◆ Records supplied ◆
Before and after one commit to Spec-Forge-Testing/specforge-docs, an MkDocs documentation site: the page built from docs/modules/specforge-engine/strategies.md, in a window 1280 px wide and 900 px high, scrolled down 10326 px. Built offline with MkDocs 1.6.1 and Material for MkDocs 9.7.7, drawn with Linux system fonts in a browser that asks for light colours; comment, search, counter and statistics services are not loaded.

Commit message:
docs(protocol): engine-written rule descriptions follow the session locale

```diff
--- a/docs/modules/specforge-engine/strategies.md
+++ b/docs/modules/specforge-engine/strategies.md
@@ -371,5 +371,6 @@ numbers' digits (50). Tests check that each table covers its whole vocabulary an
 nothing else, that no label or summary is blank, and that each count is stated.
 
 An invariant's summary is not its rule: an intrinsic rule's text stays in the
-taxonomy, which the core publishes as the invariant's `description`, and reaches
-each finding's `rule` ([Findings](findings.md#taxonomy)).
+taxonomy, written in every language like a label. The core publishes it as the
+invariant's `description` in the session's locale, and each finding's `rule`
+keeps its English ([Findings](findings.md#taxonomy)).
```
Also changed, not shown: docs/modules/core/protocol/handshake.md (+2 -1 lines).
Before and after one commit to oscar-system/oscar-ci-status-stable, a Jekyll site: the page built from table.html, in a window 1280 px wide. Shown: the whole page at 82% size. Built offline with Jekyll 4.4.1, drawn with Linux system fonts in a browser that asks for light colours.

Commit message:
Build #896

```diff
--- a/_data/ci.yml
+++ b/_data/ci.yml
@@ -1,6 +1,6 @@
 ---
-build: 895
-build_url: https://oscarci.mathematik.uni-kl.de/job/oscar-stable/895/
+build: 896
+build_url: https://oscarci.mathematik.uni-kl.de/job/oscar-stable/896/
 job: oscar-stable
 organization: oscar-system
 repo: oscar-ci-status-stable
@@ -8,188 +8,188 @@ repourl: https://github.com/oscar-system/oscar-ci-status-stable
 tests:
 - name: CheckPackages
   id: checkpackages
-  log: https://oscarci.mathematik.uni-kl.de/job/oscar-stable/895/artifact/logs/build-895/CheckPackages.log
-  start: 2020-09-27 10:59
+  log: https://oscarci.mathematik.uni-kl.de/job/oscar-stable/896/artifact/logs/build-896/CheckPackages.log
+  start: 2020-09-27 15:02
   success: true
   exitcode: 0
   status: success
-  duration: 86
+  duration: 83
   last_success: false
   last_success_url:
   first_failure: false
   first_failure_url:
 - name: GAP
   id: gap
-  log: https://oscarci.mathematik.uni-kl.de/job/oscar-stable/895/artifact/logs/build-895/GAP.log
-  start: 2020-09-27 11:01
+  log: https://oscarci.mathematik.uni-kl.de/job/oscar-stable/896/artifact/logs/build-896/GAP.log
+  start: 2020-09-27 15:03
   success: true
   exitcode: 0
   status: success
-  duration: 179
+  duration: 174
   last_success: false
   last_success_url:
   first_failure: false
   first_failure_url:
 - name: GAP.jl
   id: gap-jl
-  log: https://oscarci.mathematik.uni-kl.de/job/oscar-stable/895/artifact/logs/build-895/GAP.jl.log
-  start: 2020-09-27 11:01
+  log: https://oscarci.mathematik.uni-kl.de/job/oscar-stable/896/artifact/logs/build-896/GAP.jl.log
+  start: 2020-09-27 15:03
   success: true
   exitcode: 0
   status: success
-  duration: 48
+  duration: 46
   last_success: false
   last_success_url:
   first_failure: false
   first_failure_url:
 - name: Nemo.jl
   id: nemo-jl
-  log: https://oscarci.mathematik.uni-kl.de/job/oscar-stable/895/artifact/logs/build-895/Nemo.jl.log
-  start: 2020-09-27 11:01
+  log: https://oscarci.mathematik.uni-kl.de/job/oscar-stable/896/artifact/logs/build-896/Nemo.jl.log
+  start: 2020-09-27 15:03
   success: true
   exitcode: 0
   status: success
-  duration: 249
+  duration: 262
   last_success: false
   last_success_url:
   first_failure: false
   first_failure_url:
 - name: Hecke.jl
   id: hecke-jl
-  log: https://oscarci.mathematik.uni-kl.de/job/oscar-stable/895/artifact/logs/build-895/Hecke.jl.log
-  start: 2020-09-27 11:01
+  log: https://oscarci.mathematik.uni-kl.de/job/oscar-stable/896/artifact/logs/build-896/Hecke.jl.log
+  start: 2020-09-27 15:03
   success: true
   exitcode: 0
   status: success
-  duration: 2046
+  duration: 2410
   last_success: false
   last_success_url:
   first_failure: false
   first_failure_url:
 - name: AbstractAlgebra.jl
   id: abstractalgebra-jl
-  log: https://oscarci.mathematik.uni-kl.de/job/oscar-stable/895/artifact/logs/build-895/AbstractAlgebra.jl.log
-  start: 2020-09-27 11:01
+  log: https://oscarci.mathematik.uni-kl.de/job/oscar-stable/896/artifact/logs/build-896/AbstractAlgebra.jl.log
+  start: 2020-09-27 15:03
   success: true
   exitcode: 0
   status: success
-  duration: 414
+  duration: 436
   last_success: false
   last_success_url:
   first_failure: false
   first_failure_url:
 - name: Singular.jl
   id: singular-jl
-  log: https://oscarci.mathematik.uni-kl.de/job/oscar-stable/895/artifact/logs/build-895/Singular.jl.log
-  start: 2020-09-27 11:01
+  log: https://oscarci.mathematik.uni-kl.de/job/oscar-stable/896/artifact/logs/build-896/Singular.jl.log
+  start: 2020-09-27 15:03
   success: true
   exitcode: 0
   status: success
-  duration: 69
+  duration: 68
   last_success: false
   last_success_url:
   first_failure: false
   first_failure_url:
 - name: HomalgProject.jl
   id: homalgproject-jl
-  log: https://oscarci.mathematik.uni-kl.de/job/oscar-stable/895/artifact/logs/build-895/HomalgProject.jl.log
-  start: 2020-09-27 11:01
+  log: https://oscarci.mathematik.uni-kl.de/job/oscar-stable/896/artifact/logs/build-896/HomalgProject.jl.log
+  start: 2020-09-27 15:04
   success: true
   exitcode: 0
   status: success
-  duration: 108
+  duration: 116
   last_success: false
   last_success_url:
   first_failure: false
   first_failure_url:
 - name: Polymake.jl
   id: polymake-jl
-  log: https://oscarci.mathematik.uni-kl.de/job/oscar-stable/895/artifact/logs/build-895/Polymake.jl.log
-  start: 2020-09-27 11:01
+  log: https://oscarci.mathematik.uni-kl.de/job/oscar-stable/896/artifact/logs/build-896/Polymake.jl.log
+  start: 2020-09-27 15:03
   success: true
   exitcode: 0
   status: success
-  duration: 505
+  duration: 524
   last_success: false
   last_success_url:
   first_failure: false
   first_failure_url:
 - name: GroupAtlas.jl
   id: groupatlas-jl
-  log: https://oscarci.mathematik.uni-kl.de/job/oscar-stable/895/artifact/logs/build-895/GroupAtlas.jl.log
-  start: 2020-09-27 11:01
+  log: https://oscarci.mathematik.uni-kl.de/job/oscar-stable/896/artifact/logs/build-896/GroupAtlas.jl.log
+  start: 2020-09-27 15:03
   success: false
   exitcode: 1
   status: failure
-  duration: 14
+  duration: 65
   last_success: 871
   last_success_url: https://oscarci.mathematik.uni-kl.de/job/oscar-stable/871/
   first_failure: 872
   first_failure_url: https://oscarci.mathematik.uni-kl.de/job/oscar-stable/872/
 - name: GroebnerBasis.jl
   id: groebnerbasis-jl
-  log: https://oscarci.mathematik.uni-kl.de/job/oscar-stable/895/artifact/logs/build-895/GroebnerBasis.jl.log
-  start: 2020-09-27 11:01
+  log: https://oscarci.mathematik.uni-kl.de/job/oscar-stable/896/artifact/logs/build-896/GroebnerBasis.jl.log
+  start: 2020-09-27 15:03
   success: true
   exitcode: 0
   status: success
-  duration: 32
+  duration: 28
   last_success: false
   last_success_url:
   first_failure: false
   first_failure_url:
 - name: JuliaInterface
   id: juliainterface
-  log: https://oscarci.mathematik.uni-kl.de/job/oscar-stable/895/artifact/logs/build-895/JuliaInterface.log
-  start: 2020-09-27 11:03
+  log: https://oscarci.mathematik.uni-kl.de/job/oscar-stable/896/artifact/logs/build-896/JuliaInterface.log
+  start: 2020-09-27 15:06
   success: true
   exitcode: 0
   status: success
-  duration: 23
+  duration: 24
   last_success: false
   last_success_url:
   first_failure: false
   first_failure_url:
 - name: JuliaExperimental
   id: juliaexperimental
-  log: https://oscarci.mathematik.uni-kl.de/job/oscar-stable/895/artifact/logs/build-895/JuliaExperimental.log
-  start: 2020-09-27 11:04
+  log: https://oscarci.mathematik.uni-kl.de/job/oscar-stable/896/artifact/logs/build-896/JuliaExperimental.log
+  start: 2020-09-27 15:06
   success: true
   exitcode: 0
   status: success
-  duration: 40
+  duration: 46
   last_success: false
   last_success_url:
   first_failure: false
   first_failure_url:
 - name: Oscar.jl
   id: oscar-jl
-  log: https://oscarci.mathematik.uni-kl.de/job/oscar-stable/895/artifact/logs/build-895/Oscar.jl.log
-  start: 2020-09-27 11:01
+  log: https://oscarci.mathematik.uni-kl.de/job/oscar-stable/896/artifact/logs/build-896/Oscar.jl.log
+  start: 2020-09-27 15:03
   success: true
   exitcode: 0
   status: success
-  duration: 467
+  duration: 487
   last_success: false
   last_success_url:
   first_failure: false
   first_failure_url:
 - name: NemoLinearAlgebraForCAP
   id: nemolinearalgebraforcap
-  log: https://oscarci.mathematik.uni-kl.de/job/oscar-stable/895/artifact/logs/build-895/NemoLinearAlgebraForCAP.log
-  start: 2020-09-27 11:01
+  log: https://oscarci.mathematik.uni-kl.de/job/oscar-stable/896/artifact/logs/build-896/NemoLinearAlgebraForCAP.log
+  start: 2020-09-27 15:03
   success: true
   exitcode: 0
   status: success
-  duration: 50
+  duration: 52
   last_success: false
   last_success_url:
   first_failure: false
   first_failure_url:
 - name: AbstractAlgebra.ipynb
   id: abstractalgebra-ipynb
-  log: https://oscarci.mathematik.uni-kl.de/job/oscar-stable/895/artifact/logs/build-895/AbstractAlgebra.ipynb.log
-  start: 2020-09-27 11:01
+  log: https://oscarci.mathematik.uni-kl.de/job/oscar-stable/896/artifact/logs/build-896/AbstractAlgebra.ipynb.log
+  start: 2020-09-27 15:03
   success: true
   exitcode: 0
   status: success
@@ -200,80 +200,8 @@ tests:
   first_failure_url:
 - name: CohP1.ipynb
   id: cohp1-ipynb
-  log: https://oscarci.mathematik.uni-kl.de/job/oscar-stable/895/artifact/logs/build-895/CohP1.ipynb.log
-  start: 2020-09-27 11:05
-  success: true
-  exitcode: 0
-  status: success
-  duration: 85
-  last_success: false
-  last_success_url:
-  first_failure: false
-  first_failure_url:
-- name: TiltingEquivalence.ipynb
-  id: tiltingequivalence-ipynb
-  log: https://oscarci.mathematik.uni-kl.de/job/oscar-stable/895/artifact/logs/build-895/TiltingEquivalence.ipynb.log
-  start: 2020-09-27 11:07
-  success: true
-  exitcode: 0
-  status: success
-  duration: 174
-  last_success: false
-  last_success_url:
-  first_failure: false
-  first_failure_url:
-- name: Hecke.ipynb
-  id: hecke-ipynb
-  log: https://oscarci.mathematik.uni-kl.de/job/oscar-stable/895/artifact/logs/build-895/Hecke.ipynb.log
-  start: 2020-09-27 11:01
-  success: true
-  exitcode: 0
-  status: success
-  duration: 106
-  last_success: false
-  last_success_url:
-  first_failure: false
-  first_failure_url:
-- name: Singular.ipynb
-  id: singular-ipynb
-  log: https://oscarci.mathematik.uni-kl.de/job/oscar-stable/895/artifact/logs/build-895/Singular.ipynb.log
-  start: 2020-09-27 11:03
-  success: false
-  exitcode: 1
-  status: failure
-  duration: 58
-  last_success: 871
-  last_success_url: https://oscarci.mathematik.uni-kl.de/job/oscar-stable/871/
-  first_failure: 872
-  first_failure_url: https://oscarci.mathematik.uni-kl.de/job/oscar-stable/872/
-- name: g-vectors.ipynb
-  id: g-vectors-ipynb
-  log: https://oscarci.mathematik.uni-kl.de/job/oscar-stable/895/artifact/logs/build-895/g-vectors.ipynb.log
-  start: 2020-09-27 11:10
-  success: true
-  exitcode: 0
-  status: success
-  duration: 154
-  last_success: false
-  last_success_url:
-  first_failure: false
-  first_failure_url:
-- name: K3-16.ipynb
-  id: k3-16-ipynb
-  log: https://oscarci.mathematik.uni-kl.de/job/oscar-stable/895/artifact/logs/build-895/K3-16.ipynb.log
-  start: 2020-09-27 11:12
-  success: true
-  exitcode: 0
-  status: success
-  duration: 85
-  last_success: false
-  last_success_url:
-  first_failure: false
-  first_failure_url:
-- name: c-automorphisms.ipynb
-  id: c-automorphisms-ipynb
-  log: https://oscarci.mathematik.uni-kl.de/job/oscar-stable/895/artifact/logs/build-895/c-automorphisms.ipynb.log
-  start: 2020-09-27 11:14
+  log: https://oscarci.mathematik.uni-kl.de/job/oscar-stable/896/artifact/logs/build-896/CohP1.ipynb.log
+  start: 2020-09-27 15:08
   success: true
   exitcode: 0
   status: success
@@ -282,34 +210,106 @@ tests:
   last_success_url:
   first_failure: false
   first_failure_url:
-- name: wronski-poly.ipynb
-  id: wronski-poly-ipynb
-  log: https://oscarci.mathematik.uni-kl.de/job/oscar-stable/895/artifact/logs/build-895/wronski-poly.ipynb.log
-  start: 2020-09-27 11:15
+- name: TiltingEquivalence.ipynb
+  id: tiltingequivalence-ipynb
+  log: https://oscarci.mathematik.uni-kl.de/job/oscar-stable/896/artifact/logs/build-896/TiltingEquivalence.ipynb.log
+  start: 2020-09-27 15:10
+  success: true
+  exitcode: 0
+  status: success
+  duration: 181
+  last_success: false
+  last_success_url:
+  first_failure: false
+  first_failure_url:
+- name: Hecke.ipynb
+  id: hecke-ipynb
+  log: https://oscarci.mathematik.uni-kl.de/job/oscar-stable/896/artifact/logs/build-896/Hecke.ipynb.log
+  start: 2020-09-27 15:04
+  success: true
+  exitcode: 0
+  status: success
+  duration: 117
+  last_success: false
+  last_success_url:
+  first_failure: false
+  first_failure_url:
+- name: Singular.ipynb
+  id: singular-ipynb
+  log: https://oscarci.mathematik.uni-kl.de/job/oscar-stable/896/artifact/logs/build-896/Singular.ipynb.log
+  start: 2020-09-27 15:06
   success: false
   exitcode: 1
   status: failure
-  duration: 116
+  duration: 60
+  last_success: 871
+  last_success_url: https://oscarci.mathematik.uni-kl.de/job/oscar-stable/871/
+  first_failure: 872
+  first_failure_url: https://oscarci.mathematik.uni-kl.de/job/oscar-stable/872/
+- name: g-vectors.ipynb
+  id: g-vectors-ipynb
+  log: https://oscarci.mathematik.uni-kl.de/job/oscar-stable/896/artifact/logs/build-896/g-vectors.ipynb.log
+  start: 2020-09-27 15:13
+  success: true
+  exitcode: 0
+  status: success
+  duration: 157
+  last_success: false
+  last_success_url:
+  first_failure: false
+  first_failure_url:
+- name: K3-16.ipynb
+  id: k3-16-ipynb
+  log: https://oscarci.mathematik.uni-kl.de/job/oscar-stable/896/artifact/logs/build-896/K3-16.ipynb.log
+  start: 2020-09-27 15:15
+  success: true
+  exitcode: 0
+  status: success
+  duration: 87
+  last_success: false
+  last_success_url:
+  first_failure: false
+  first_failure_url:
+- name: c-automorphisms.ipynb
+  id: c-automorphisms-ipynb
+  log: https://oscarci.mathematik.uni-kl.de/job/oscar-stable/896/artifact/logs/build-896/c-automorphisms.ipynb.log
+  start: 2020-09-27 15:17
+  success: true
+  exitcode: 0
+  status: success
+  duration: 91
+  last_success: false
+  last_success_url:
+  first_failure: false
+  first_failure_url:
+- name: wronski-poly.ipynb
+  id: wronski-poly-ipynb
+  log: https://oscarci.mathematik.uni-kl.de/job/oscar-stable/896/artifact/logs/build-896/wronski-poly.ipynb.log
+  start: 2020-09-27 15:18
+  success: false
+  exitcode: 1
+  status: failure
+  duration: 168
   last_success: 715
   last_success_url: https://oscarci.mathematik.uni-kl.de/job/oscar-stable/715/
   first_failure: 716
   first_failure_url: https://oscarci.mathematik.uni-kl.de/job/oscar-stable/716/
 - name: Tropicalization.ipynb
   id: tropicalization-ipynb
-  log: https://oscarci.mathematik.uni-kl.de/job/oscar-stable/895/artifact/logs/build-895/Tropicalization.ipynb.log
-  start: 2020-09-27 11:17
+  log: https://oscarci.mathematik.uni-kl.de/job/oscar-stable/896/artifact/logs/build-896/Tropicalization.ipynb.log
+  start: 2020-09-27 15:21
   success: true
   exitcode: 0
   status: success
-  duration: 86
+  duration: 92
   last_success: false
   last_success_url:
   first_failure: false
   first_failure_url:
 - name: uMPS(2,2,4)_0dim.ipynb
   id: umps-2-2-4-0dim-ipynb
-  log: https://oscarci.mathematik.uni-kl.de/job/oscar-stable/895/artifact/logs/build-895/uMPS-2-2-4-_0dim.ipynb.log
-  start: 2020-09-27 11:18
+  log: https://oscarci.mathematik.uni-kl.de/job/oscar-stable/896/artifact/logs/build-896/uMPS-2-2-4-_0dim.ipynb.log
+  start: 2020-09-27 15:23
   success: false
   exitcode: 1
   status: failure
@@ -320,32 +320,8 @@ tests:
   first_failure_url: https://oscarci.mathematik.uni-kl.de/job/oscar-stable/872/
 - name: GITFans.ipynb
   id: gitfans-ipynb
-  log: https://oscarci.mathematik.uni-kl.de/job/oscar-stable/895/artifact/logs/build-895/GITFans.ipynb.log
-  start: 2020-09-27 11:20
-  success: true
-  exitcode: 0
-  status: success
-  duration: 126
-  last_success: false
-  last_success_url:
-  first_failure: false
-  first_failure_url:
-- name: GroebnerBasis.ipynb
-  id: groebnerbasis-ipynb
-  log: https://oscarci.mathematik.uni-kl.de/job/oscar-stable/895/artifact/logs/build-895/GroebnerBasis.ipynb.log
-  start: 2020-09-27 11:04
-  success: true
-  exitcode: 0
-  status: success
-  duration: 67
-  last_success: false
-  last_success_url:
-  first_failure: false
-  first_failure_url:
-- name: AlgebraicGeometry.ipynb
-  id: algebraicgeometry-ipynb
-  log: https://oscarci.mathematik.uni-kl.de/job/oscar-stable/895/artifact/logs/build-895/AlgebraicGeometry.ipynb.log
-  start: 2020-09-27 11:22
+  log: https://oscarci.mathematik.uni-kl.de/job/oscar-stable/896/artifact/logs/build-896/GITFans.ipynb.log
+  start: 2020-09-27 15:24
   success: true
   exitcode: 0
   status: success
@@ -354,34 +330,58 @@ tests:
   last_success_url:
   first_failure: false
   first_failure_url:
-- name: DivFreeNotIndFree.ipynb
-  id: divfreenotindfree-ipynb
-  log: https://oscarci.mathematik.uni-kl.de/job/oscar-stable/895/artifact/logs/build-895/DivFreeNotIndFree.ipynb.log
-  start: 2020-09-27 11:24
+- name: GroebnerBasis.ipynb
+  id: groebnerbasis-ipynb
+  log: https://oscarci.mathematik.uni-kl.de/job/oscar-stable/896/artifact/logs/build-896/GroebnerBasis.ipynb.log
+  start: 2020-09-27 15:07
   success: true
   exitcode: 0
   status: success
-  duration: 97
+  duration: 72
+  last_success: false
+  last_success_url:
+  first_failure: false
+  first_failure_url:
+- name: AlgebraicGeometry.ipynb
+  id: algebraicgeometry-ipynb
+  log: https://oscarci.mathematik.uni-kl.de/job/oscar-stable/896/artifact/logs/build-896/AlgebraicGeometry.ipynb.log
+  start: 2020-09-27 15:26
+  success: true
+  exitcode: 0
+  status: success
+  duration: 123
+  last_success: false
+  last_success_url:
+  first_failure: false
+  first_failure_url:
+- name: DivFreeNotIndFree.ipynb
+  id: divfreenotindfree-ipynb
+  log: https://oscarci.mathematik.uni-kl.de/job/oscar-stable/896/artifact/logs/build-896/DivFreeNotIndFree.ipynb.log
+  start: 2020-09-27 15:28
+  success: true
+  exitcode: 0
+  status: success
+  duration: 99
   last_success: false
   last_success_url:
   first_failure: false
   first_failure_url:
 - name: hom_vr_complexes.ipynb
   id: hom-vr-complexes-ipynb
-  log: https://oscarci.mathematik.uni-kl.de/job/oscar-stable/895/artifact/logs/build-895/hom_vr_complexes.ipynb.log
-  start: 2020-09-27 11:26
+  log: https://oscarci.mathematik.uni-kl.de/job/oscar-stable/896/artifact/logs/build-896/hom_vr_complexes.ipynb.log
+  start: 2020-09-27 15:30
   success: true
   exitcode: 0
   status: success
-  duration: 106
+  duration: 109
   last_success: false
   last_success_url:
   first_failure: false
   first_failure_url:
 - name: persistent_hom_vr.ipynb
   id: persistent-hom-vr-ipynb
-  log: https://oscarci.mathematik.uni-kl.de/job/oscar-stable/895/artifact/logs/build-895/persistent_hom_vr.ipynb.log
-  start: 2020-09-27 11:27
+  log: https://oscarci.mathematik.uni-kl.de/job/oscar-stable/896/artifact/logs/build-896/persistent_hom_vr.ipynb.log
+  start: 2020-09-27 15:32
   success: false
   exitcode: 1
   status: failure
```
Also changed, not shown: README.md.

◆ What the task requires ◆
Your task is to copy each line of the listing that holds the word "wronski".

◆ Final answer ◆
-- name: wronski-poly.ipynb
-  id: wronski-poly-ipynb
-  log: https://oscarci.mathematik.uni-kl.de/job/oscar-stable/895/artifact/logs/build-895/wronski-poly.ipynb.log
+- name: wronski-poly.ipynb
+  id: wronski-poly-ipynb
+  log: https://oscarci.mathematik.uni-kl.de/job/oscar-stable/896/artifact/logs/build-896/wronski-poly.ipynb.log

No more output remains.